Last updated on July 7th, 2019 at 02:24 pm
The head of the National Association of Manufacturers says he’s glad both presidential campaigns have made manufacturing an important part of their campaigns, but also said some campaigning has cast the industry in a negative light.
“Hyperbole always is more interesting than fact,” said Jay Timmons, NAM president and chief executive officer. “The challenge for any institution will be how do we make sure that we’re having civil conversations after the election and presenting fact-based arguments rather than responding to rhetoric.”
Timmons said he believes manufacturers can work with Hillary Clinton or Donald Trump on increasing investment in infrastructure. His organization produced a report showing the need for nearly $1.3 trillion in additional infrastructure spending, with most of it coming on highways and bridges.
He said his organization doesn’t endorse any particular method of increasing revenue to fund the spending, but suggested taxes on companies repatriating money currently held overseas might be one source.
“My belief, and my commitment, is that the business community has to be the first one, first institution if you will, to step up and say to the next president, whoever he or she is, ‘we’re offering a hand of friendship, we want to work together. We will respectfully disagree when we feel the need to, but we will also enthusiastically work with you on areas where we have common concerns,’” Timmons said.

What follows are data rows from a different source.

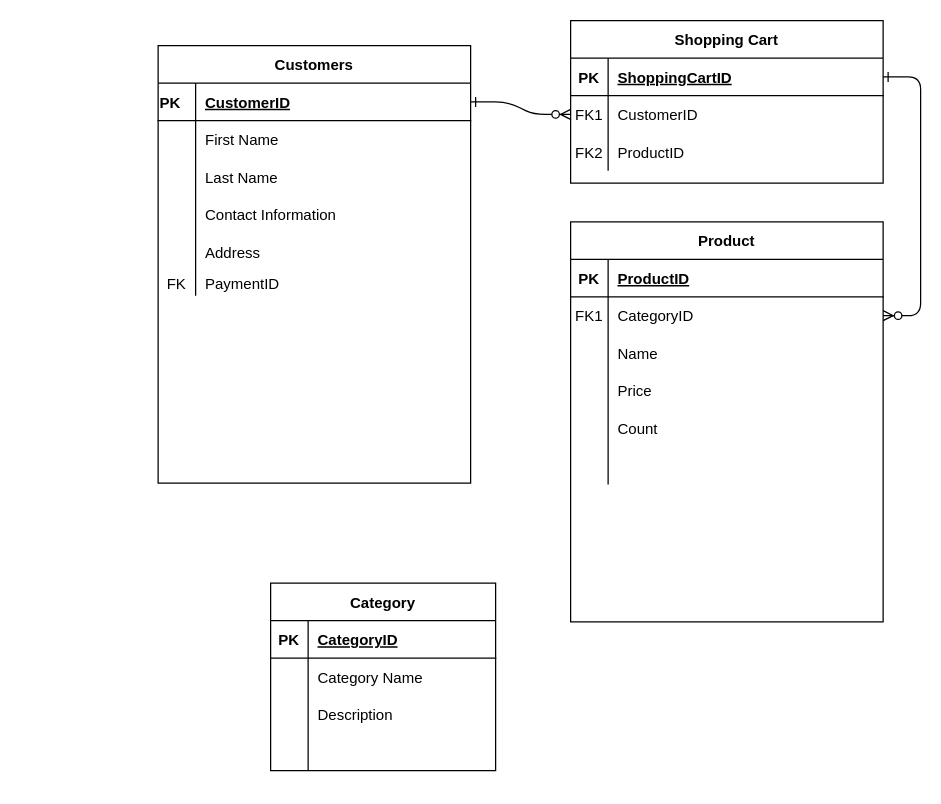
Earlier version of the draw.io diagram Untitled Diagram.drawio (NotNanetteKaye/EntityDiagram). Source tidied: cells renumbered, new cells numbered last; positions are measured from the earlier drawing's top-left corner, leaving out a move shared by most shapes. Both pictures are drawn from the tidied source at 125%, with x=0, y=0 at pixel (158, 20).
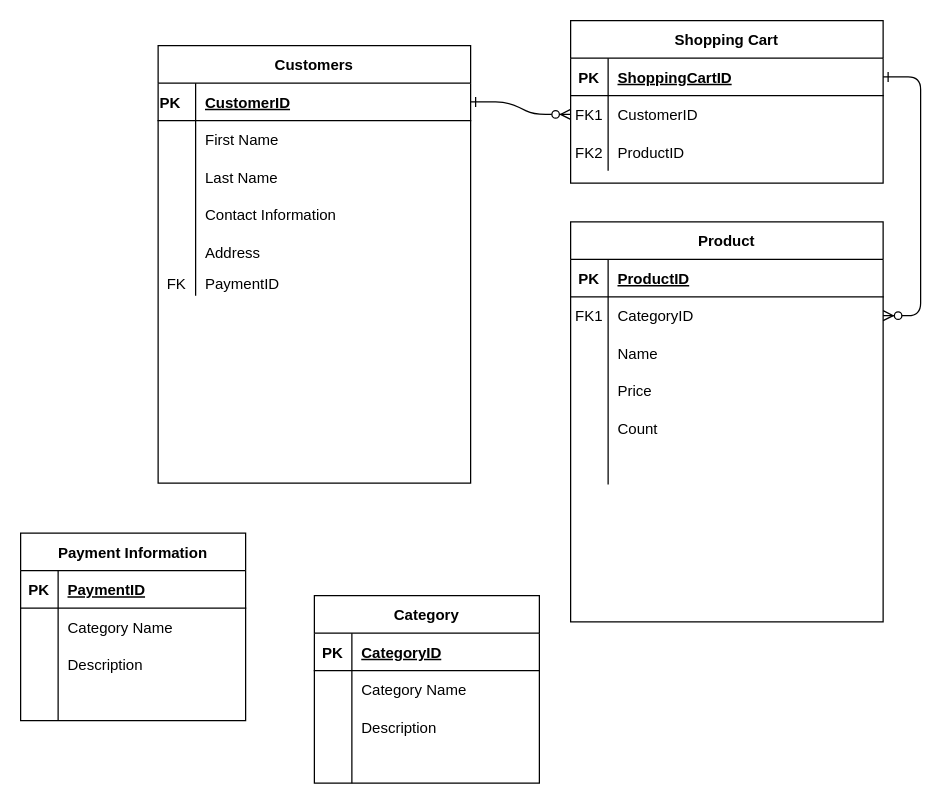
The same diagram, later.

Commit message:
added Payment Table and PK to Payment Table

Diff of the diagram source:
```diff
@@
     <mxCell id="52" value="Category" style="shape=table;startSize=30;childLayout=tableLayout;rowLines=0;fontStyle=1;align=center;" parent="1" vertex="1">
-      <mxGeometry x="90" y="450" width="180" height="150" as="geometry" />
+      <mxGeometry x="125" y="460" width="180" height="150" as="geometry" />
     </mxCell>
@@
+    <mxCell id="67" value="Payment Information" style="shape=table;startSize=30;childLayout=tableLayout;rowLines=0;fontStyle=1;align=center;" parent="1" vertex="1">
+      <mxGeometry x="-110" y="410" width="180" height="150" as="geometry" />
+    </mxCell>
+    <mxCell id="68" style="shape=tableRow;horizontal=0;startSize=0;swimlaneHead=0;swimlaneBody=0;fillColor=none;top=0;left=0;right=0;bottom=1;" parent="67" vertex="1">
+      <mxGeometry y="30" width="180" height="30" as="geometry" />
+    </mxCell>
+    <mxCell id="69" value="PK" style="shape=partialRectangle;fillColor=none;top=0;left=0;bottom=0;right=0;fontStyle=1;overflow=hidden;" parent="68" vertex="1">
+      <mxGeometry width="30" height="30" as="geometry" />
+    </mxCell>
+    <mxCell id="70" value="PaymentID" style="shape=partialRectangle;fillColor=none;top=0;left=0;bottom=0;right=0;align=left;spacingLeft=6;fontStyle=5;overflow=hidden;" parent="68" vertex="1">
+      <mxGeometry x="30" width="150" height="30" as="geometry" />
+    </mxCell>
+    <mxCell id="71" style="shape=tableRow;horizontal=0;startSize=0;swimlaneHead=0;swimlaneBody=0;fillColor=none;top=0;left=0;right=0;bottom=0;" parent="67" vertex="1">
+      <mxGeometry y="60" width="180" height="30" as="geometry" />
+    </mxCell>
+    <mxCell id="72" style="shape=partialRectangle;fillColor=none;top=0;left=0;bottom=0;right=0;overflow=hidden;" parent="71" vertex="1">
+      <mxGeometry width="30" height="30" as="geometry" />
+    </mxCell>
+    <mxCell id="73" value="Category Name" style="shape=partialRectangle;fillColor=none;top=0;left=0;bottom=0;right=0;align=left;spacingLeft=6;overflow=hidden;" parent="71" vertex="1">
+      <mxGeometry x="30" width="150" height="30" as="geometry" />
+    </mxCell>
+    <mxCell id="74" style="shape=tableRow;horizontal=0;startSize=0;swimlaneHead=0;swimlaneBody=0;fillColor=none;top=0;left=0;right=0;bottom=0;" parent="67" vertex="1">
+      <mxGeometry y="90" width="180" height="30" as="geometry" />
+    </mxCell>
+    <mxCell id="75" style="shape=partialRectangle;fillColor=none;top=0;left=0;bottom=0;right=0;overflow=hidden;" parent="74" vertex="1">
+      <mxGeometry width="30" height="30" as="geometry" />
+    </mxCell>
+    <mxCell id="76" value="Description" style="shape=partialRectangle;fillColor=none;top=0;left=0;bottom=0;right=0;align=left;spacingLeft=6;overflow=hidden;" parent="74" vertex="1">
+      <mxGeometry x="30" width="150" height="30" as="geometry" />
+    </mxCell>
+    <mxCell id="77" style="shape=tableRow;horizontal=0;startSize=0;swimlaneHead=0;swimlaneBody=0;fillColor=none;top=0;left=0;right=0;bottom=0;" parent="67" vertex="1">
+      <mxGeometry y="120" width="180" height="30" as="geometry" />
+    </mxCell>
+    <mxCell id="78" style="shape=partialRectangle;fillColor=none;top=0;left=0;bottom=0;right=0;overflow=hidden;" parent="77" vertex="1">
+      <mxGeometry width="30" height="30" as="geometry" />
+    </mxCell>
+    <mxCell id="79" style="shape=partialRectangle;fillColor=none;top=0;left=0;bottom=0;right=0;align=left;spacingLeft=6;overflow=hidden;" parent="77" vertex="1">
+      <mxGeometry x="30" width="150" height="30" as="geometry" />
+    </mxCell>
```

He said his organization hasn’t had “a particularly productive relationship” with the Obama administration or Congress and it has been “a difficult time for business to get its bearings.”
“On January 21st, we get to hit the restart button,” Timmons said. “Smart folks are going to take advantage of that opportunity and they’re going to try to achieve things for the good of the country.”
The exact types of legislation that would come forward will likely be dependent on who wins the White House and which party controls Congress. Timmons suggested Republican victories would make tax reform more likely while Democratic victories would increase the likelihood of progress on workforce development and immigration reform.
He said he’s confident progress can be made at least on some issues.
“I just don’t think there’s a high tolerance for inaction anymore,” he said. “I don’t think the American people are going to stand or four or even two more years of nothing happening.”